variable ~ 1

The left part of the expression contains the name of the observed or latent variable. The right part contains the number 1, representing the intercept. For example, in the three-factor H&S CFA model, we can add the intercepts of the observed variables as follows:

# three-factor model
   visual =~ x1 + x2 + x3
  textual =~ x4 + x5 + x6
  speed   =~ x7 + x8 + x9
# intercepts
  x1 ~ 1
  x2 ~ 1
  x3 ~ 1
  x4 ~ 1
  x5 ~ 1
  x6 ~ 1
  x7 ~ 1
  x8 ~ 1
  x9 ~ 1

However, it is more convenient to omit the intercept formulas in the model syntax (unless you want to fix their values), and to add the argument meanstructure = TRUE in the fitting function. For example, we can refit the three-factor H&S CFA model as follows:

fit <- cfa(HS.model, 
           data = HolzingerSwineford1939, 
           meanstructure = TRUE)
summary(fit)
lavaan (0.5-13) converged normally after  41 iterations

  Number of observations                           301

  Estimator                                         ML
  Minimum Function Test Statistic               85.306
  Degrees of freedom                                24
  P-value (Chi-square)                           0.000

Parameter estimates:

  Information                                 Expected
  Standard Errors                             Standard

                   Estimate  Std.err  Z-value  P(>|z|)
Latent variables:
  visual =~
    x1                1.000
    x2                0.553    0.100    5.554    0.000
    x3                0.729    0.109    6.685    0.000
  textual =~
    x4                1.000
    x5                1.113    0.065   17.014    0.000
    x6                0.926    0.055   16.703    0.000
  speed =~
    x7                1.000
    x8                1.180    0.165    7.152    0.000
    x9                1.082    0.151    7.155    0.000

Covariances:
  visual ~~
    textual           0.408    0.074    5.552    0.000
    speed             0.262    0.056    4.660    0.000
  textual ~~
    speed             0.173    0.049    3.518    0.000

Intercepts:
    x1                4.936    0.067   73.473    0.000
    x2                6.088    0.068   89.855    0.000
    x3                2.250    0.065   34.579    0.000
    x4                3.061    0.067   45.694    0.000
    x5                4.341    0.074   58.452    0.000
    x6                2.186    0.063   34.667    0.000
    x7                4.186    0.063   66.766    0.000
    x8                5.527    0.058   94.854    0.000
    x9                5.374    0.058   92.546    0.000
    visual            0.000
    textual           0.000
    speed             0.000

Variances:
    x1                0.549    0.114
    x2                1.134    0.102
    x3                0.844    0.091
    x4                0.371    0.048
    x5                0.446    0.058
    x6                0.356    0.043
    x7                0.799    0.081
    x8                0.488    0.074
    x9                0.566    0.071
    visual            0.809    0.145
    textual           0.979    0.112
    speed             0.384    0.086

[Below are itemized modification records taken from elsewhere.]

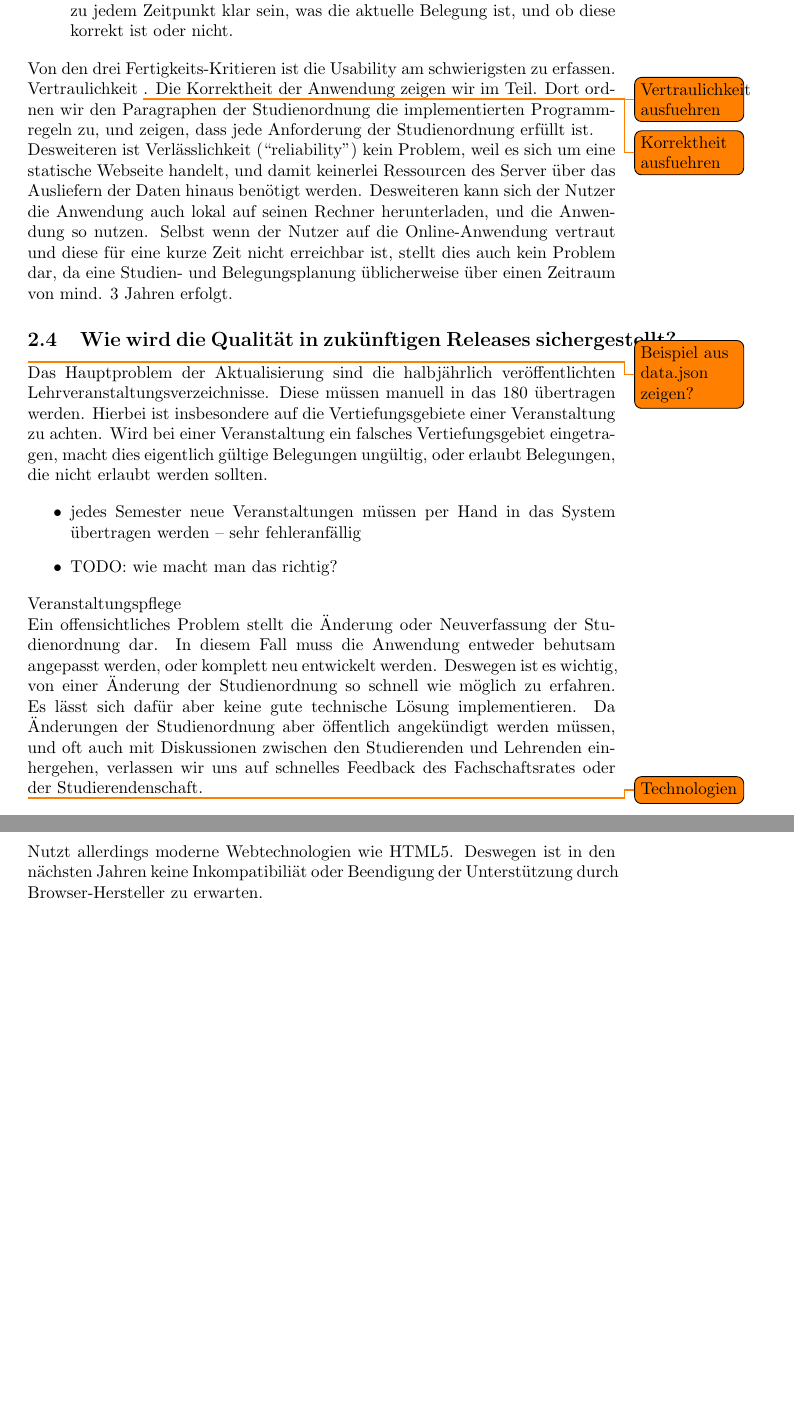
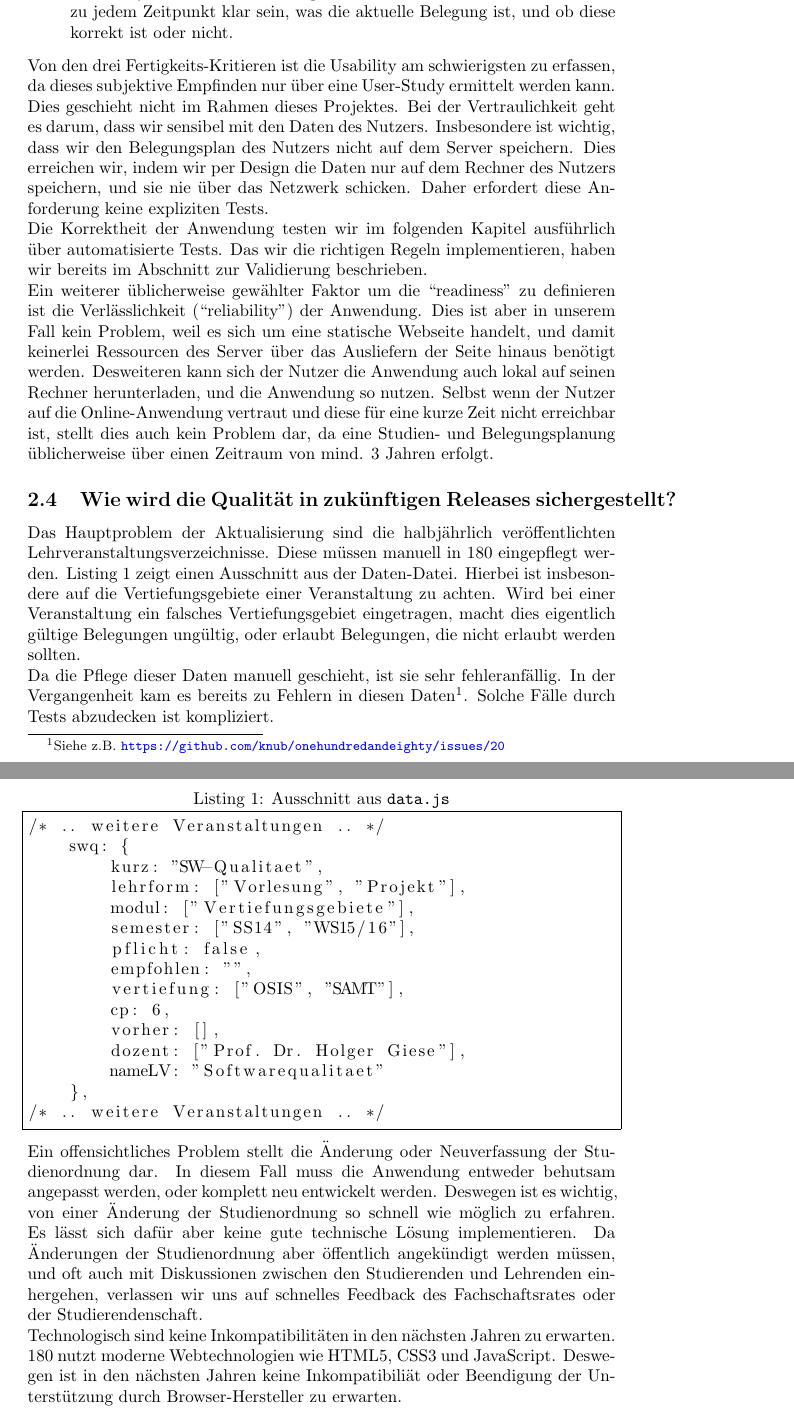
Before and after one commit to knub/onehundredandeighty-testing, a LaTeX document (testing.tex): two parts of pages 6 and 7 of 11 before the commit and two parts of pages 6 and 7 of 12 after it, joined at a grey line, cut so that both start at the same text, the shorter picture padded with empty space. Compiled offline with pdfLaTeX.

Commit message:
Update text

```diff
--- a/testing.tex
+++ b/testing.tex
@@ -11,6 +11,7 @@
 
 \usepackage{csquotes}
 \usepackage{paracol}
+\usepackage{listings}
 
 \usepackage{enumitem}
 
@@ -283,31 +301,51 @@ Wir definieren Fertigkeit (``readiness'') auf Basis von drei Faktoren:
         Insbesondere muss zu jedem Zeitpunkt klar sein, was die aktuelle Belegung ist, und ob diese korrekt ist oder nicht.
 \end{itemize}
 
-Von den drei Fertigkeits-Kritieren ist die Usability am schwierigsten zu erfassen.
-Vertraulichkeit \todo{Vertraulichkeit ausfuehren}.
-Die Korrektheit der Anwendung zeigen wir im \todo{Korrektheit ausfuehren} Teil.
-Dort ordnen wir den Paragraphen der Studienordnung die implementierten Programmregeln zu, und zeigen, dass jede Anforderung der Studienordnung erfüllt ist.
+Von den drei Fertigkeits-Kritieren ist die Usability am schwierigsten zu erfassen, da dieses subjektive Empfinden nur über eine User-Study ermittelt werden kann.
+Dies geschieht nicht im Rahmen dieses Projektes.
+Bei der Vertraulichkeit geht es darum, dass wir sensibel mit den Daten des Nutzers.
+Insbesondere ist wichtig, dass wir den Belegungsplan des Nutzers nicht auf dem Server speichern.
+Dies erreichen wir, indem wir per Design die Daten nur auf dem Rechner des Nutzers speichern, und sie nie über das Netzwerk schicken.
+Daher erfordert diese Anforderung keine expliziten Tests.
 
-Desweiteren ist Verlässlichkeit (``reliability'') kein Problem, weil es sich um eine statische Webseite handelt, und damit keinerlei Ressourcen des Server über das Ausliefern der Daten hinaus benötigt werden.
+Die Korrektheit der Anwendung testen wir im folgenden Kapitel ausführlich über automatisierte Tests.
+Das wir die richtigen Regeln implementieren, haben wir bereits im Abschnitt zur Validierung beschrieben.
+
+Ein weiterer üblicherweise gewählter Faktor um die ``readiness'' zu definieren ist die Verlässlichkeit (``reliability'') der Anwendung.
+Dies ist aber in unserem Fall kein Problem, weil es sich um eine statische Webseite handelt, und damit keinerlei Ressourcen des Server über das Ausliefern der Seite hinaus benötigt werden.
 Desweiteren kann sich der Nutzer die Anwendung auch lokal auf seinen Rechner herunterladen, und die Anwendung so nutzen.
 Selbst wenn der Nutzer auf die Online-Anwendung vertraut und diese für eine kurze Zeit nicht erreichbar ist, stellt dies auch kein Problem dar, da eine Studien- und Belegungsplanung üblicherweise über einen Zeitraum von mind. 3 Jahren erfolgt.
 
 \subsection{Wie wird die Qualität in zukünftigen Releases sichergestellt?}
 
-\todo{Beispiel aus data.json zeigen?}
 Das Hauptproblem der Aktualisierung sind die halbjährlich veröffentlichten Lehrveranstaltungsverzeichnisse.
-Diese müssen manuell in das 180 übertragen werden.
+Diese müssen manuell in 180 eingepflegt werden.
+Listing~\ref{lst:data} zeigt einen Ausschnitt aus der Daten-Datei.
 Hierbei ist insbesondere auf die Vertiefungsgebiete einer Veranstaltung zu achten.
 Wird bei einer Veranstaltung ein falsches Vertiefungsgebiet eingetragen, macht dies eigentlich gültige Belegungen ungültig, oder erlaubt Belegungen, die nicht erlaubt werden sollten.
 
-\begin{itemize}
-    \item
-        jedes Semester neue Veranstaltungen müssen per Hand in das System übertragen werden -- sehr fehleranfällig
-    \item
-        TODO: wie macht man das richtig?
-\end{itemize}
+Da die Pflege dieser Daten manuell geschieht, ist sie sehr fehleranfällig.
+In der Vergangenheit kam es bereits zu Fehlern in diesen Daten\footnote{Siehe z.B. \url{https://github.com/knub/onehundredandeighty/issues/20}}.
+Solche Fälle durch Tests abzudecken ist kompliziert.
 
-Veranstaltungspflege
+\begin{lstlisting}[caption=Ausschnitt aus \texttt{data.js},label={lst:data},frame=single]
+/* .. weitere Veranstaltungen .. */
+    swq: {
+        kurz: "SW-Qualitaet",
+        lehrform: ["Vorlesung", "Projekt"],
+        modul: ["Vertiefungsgebiete"],
+        semester: ["SS14", "WS15/16"],
+        pflicht: false,
+        empfohlen: "",
+        vertiefung: ["OSIS", "SAMT"],
+        cp: 6,
+        vorher: [],
+        dozent: ["Prof. Dr. Holger Giese"],
+        nameLV: "Softwarequalitaet"
+    },
+/* .. weitere Veranstaltungen .. */
+\end{lstlisting}
+
 
 Ein offensichtliches Problem stellt die Änderung oder Neuverfassung der Studienordnung dar.
 In diesem Fall muss die Anwendung entweder behutsam angepasst werden, oder komplett neu entwickelt werden.
@@ -315,7 +353,8 @@ Deswegen ist es wichtig, von einer Änderung der Studienordnung so schnell wie m
 Es lässt sich dafür aber keine gute technische Lösung implementieren.
 Da Änderungen der Studienordnung aber öffentlich angekündigt werden müssen, und oft auch mit Diskussionen zwischen den Studierenden und Lehrenden einhergehen, verlassen wir uns auf schnelles Feedback des Fachschaftsrates oder der Studierendenschaft.
 
-\todo{Technologien} Nutzt allerdings moderne Webtechnologien wie HTML5.
+Technologisch sind keine Inkompatibilitäten in den nächsten Jahren zu erwarten.
+180 nutzt moderne Webtechnologien wie HTML5, CSS3 und JavaScript.
 Deswegen ist in den nächsten Jahren keine Inkompatibiliät oder Beendigung der Unterstützung durch Browser-Hersteller zu erwarten.
 
 \subsection{Wie kann der Entwicklungsprozess selbst verbessert werden?}
```
Also changed, not shown: testing.tex (46 more changed lines). Lines whose indentation alone changed are shown as unchanged.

As you can see in the output, the model includes intercept parameters for both the observed and latent variables. By default, the cfa() and sem() functions fix the latent variable intercepts (which in this case correspond to the latent means) to zero. Otherwise, the model would not be estimable. Note that the chi-square statistic and the number of degrees of freedom is the same as in the original model (without a mean structure). The reason is that we brought in some new data (a mean value for each of the 9 observed variables), but we also added 9 additional parameters to the model (an intercept for each of the 9 observed variables). The end result is an identical fit. In practice, the only reason why a user would add intercept-formulas in the model syntax, is because some constraints must be specified on them. For example, suppose that we wish to fix the intercepts of the variables x1, x2, x3 and x4 to, say, 0.5. We would write the model syntax as follows:

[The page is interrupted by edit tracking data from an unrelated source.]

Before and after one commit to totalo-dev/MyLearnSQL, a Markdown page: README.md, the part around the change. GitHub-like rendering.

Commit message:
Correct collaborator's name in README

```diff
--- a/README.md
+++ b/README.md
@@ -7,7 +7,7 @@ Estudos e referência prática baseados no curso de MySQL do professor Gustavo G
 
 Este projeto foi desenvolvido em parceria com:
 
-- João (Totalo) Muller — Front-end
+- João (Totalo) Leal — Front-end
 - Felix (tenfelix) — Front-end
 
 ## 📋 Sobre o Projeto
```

# three-factor model
   visual =~ x1 + x2 + x3
  textual =~ x4 + x5 + x6
  speed   =~ x7 + x8 + x9
# intercepts with fixed values
  x1 + x2 + x3 + x4 ~ 0.5*1

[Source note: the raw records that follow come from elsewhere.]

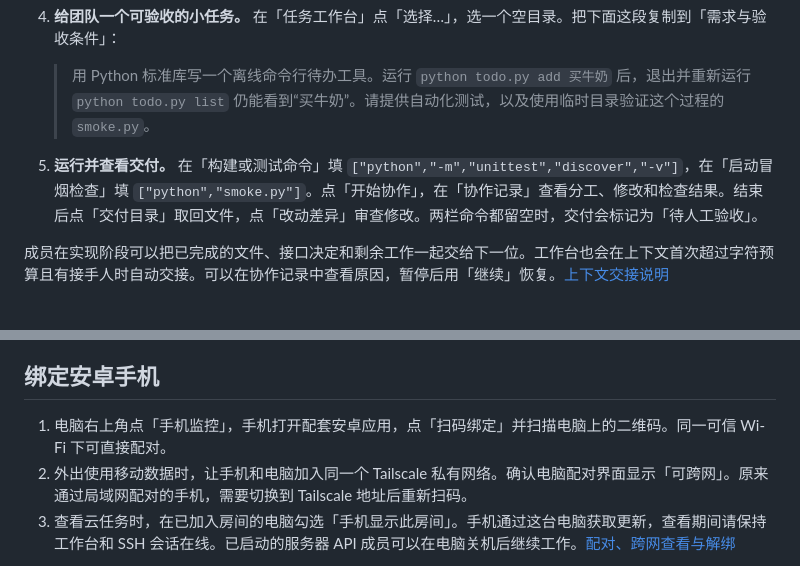
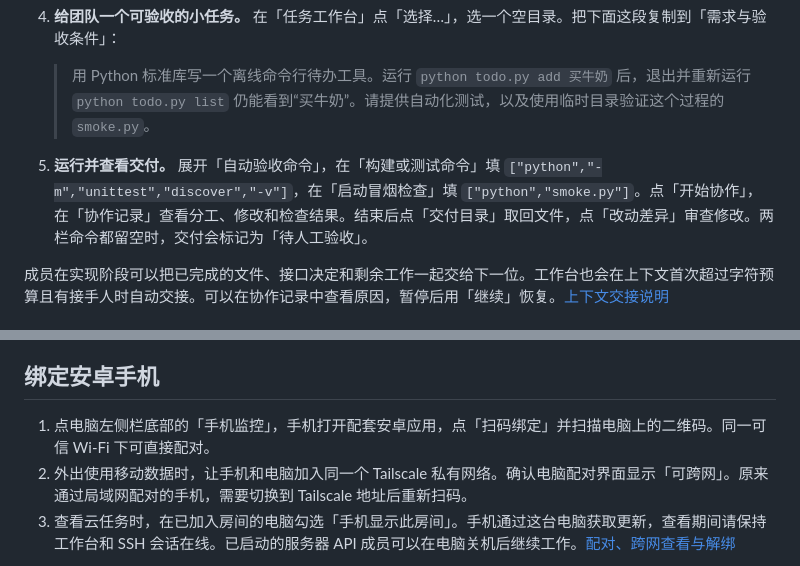
Before and after one commit to rrship/agents-bot, a Markdown page: README.md, 2 parts joined by grey strips. GitHub-like rendering.

```diff
--- a/README.md
+++ b/README.md
@@ -46,7 +55,7 @@ Agents Bot 是一个 Windows 多智能体开发工作台。你可以让 GPT 当
 
    > 用 Python 标准库写一个离线命令行待办工具。运行 `python todo.py add 买牛奶` 后，退出并重新运行 `python todo.py list` 仍能看到“买牛奶”。请提供自动化测试，以及使用临时目录验证这个过程的 `smoke.py`。
 
-5. **运行并查看交付。** 在「构建或测试命令」填 `["python","-m","unittest","discover","-v"]`，在「启动冒烟检查」填 `["python","smoke.py"]`。点「开始协作」，在「协作记录」查看分工、修改和检查结果。结束后点「交付目录」取回文件，点「改动差异」审查修改。两栏命令都留空时，交付会标记为「待人工验收」。
+5. **运行并查看交付。** 展开「自动验收命令」，在「构建或测试命令」填 `["python","-m","unittest","discover","-v"]`，在「启动冒烟检查」填 `["python","smoke.py"]`。点「开始协作」，在「协作记录」查看分工、修改和检查结果。结束后点「交付目录」取回文件，点「改动差异」审查修改。两栏命令都留空时，交付会标记为「待人工验收」。
 
 成员在实现阶段可以把已完成的文件、接口决定和剩余工作一起交给下一位。工作台也会在上下文首次超过字符预算且有接手人时自动交接。可以在协作记录中查看原因，暂停后用「继续」恢复。[上下文交接说明](使用说明.md#上下文交接)
 
@@ -60,7 +69,7 @@ Agents Bot 是一个 Windows 多智能体开发工作台。你可以让 GPT 当
 
 ## 绑定安卓手机
 
-1. 电脑右上角点「手机监控」，手机打开配套安卓应用，点「扫码绑定」并扫描电脑上的二维码。同一可信 Wi-Fi 下可直接配对。
+1. 点电脑左侧栏底部的「手机监控」，手机打开配套安卓应用，点「扫码绑定」并扫描电脑上的二维码。同一可信 Wi-Fi 下可直接配对。
 2. 外出使用移动数据时，让手机和电脑加入同一个 Tailscale 私有网络。确认电脑配对界面显示「可跨网」。原来通过局域网配对的手机，需要切换到 Tailscale 地址后重新扫码。
 3. 查看云任务时，在已加入房间的电脑勾选「手机显示此房间」。手机通过这台电脑获取更新，查看期间请保持工作台和 SSH 会话在线。已启动的服务器 API 成员可以在电脑关机后继续工作。[配对、跨网查看与解绑](手机监控.md)
 
```
Also changed, not shown: other parts of README.md (+12 -3 lines), 使用说明.md (+16 -6 lines), 手机监控.md (+1 -1 lines), docs/images/bot-sidebar.png (added), 12 other files.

where we have used the left-hand side of the formula to 'repeat' the right-hand side for each element of the left-hand side.